2) Take time to go shopping – properly.
I’d got into a routine of running into Morrisons, and emerging as quickly as possible with bags full of food. Slowing it down means I’ve discovered there is a lot more on offer than I thought. Current new favourites include Almond butter, Avacado, Beetroot, Halloumi… no, not foods I’d not eaten before, but the kind of foods I used to ignore in favour of standard staples like apples and Iceberg lettuce.
3) Take time to cook – properly.
Let’s be honest – for an amateur athlete – if cutting that training session by 20 minutes means you lose 2-3kg through eating properly, you’re actually better off cutting that training session by 20 minutes. Power to weight and all – you can probably gain more speed from losing weight than gaining 1.5 watts from one extra interval.

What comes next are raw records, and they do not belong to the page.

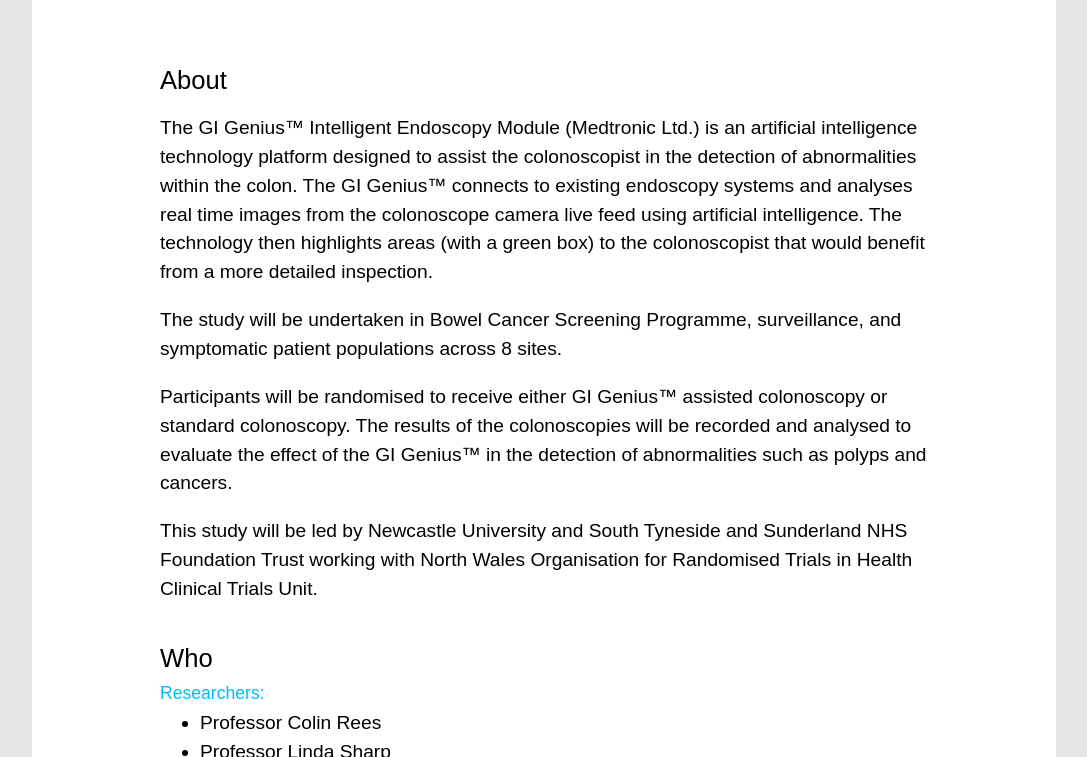
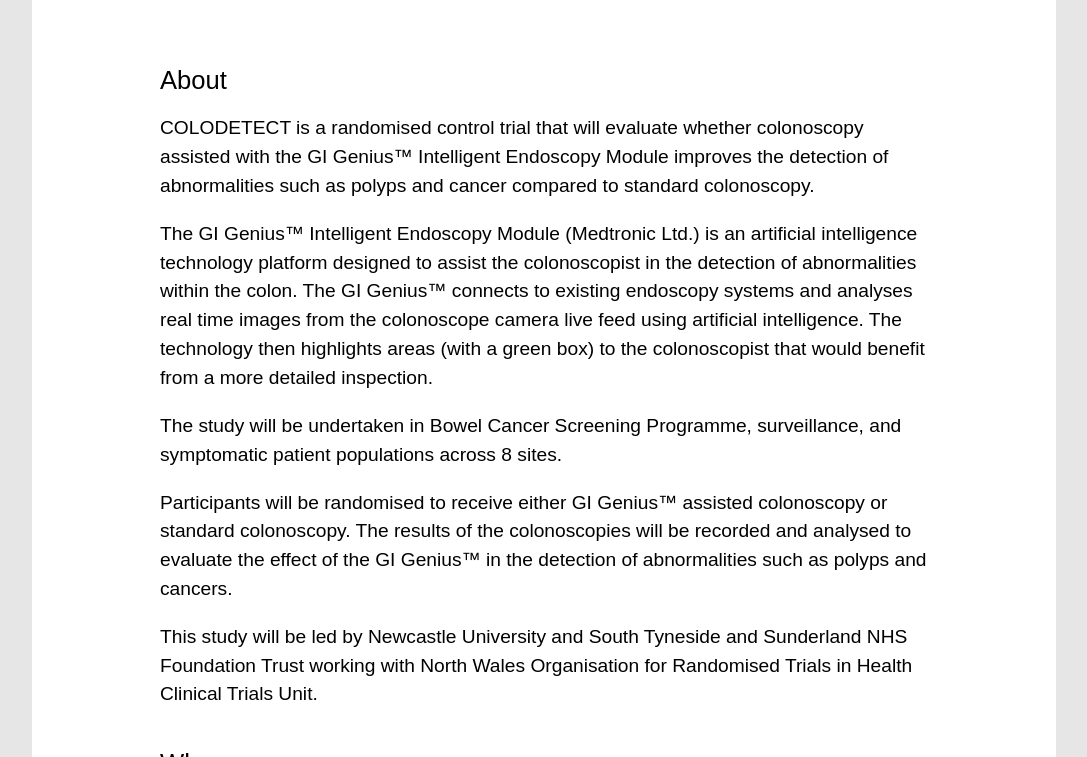
Before and after one commit to not-dalia/colo-speed-v2, a Jekyll site: the page built from _studies/colodetect.md, in a window 1280 px wide and 900 px high, scrolled down 403 px, cut to the strip 143-900 px from the top of the window. Shown: the whole strip, without its empty margins (96-1183 px from the left). Built offline with Jekyll 4.4.1, drawn with Linux system fonts in a browser that asks for light colours; some web fonts are replaced; comment, search, counter and statistics services are not loaded.

Commit message:
Update Study “colodetect”

```diff
--- a/_studies/colodetect.md
+++ b/_studies/colodetect.md
@@ -26,6 +26,8 @@
   improves the detection of abnormalities such as polyps and cancer compared to
   standard colonoscopy. "
 ---
+COLODETECT is a randomised control trial that will evaluate whether colonoscopy assisted with the GI Genius™ Intelligent Endoscopy Module improves the detection of abnormalities such as polyps and cancer compared to standard colonoscopy.
+
 The GI Genius™ Intelligent Endoscopy Module (Medtronic Ltd.) is an artificial intelligence technology platform designed to assist the colonoscopist in the detection of abnormalities within the colon. The GI Genius™ connects to existing endoscopy systems and analyses real time images from the colonoscope camera live feed using artificial intelligence. The technology then highlights areas (with a green box) to the colonoscopist that would benefit from a more detailed inspection.
 
 The study will be undertaken in Bowel Cancer Screening Programme, surveillance, and symptomatic patient populations across 8 sites.
```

Add a little extra time and you can go all out – turn a stew into a pie with a potato lid, coat courgettes with egg, flour and sesame seeds for courgette-fries. Did I mention pie?
4) Buy a mandolin, a large glass bowl, tin foil, lemons, ginger and garlic
To those who own and ACTUALLY USE cook books, or watch ‘Dinner Date’ and ‘Come Dine With Me’ for reasons other than to dissect the social interaction, these kitchen additions will seem obvious. But to a person who has viewed cooking as an exercise in calorie reduction for the last few years, they’ve been like a great awakening.
a) The mandolin is simple. Preparing vegetables takes about a tenth of the time with a mandolin. Carrots are no longer chunks, but delicate rings, onions don’t result in tears, and take about 20 seconds.
b) The glass bowl turns slightly dehydrated looking microwaved veg into yummy, soft morsels – with the help of a lid, a squeeze of lemon juice and some herbs.
c) Tin foil, wrapped around meat and fish before placing into the oven, with some herbs thrown in, turns a plate of food into an experience – and takes around 2 minutes.
5) No snacking. Unless actually hungry.
Of course I still snack sometimes, but not on the level I used to. I’d nearly always have a cereal bar/protein bar/other by 11am before, and now I rarely eat between breakfast and lunch, and lunch and dinner. Personally, this was as much a mental habit as a physical need that I needed to break – and just being in an environment where I couldn’t wonder into a shop and buy something snacky meant I kicked it, and genuinely I don’t feel the need to nibble anymore.
6) Enjoy food.
Experiment, try new things, get out the rut of eating the same meals week in, week out – conscious eating means you don’t overdo it. And eat the things you like. Chocolate, cheese and wine are not evil.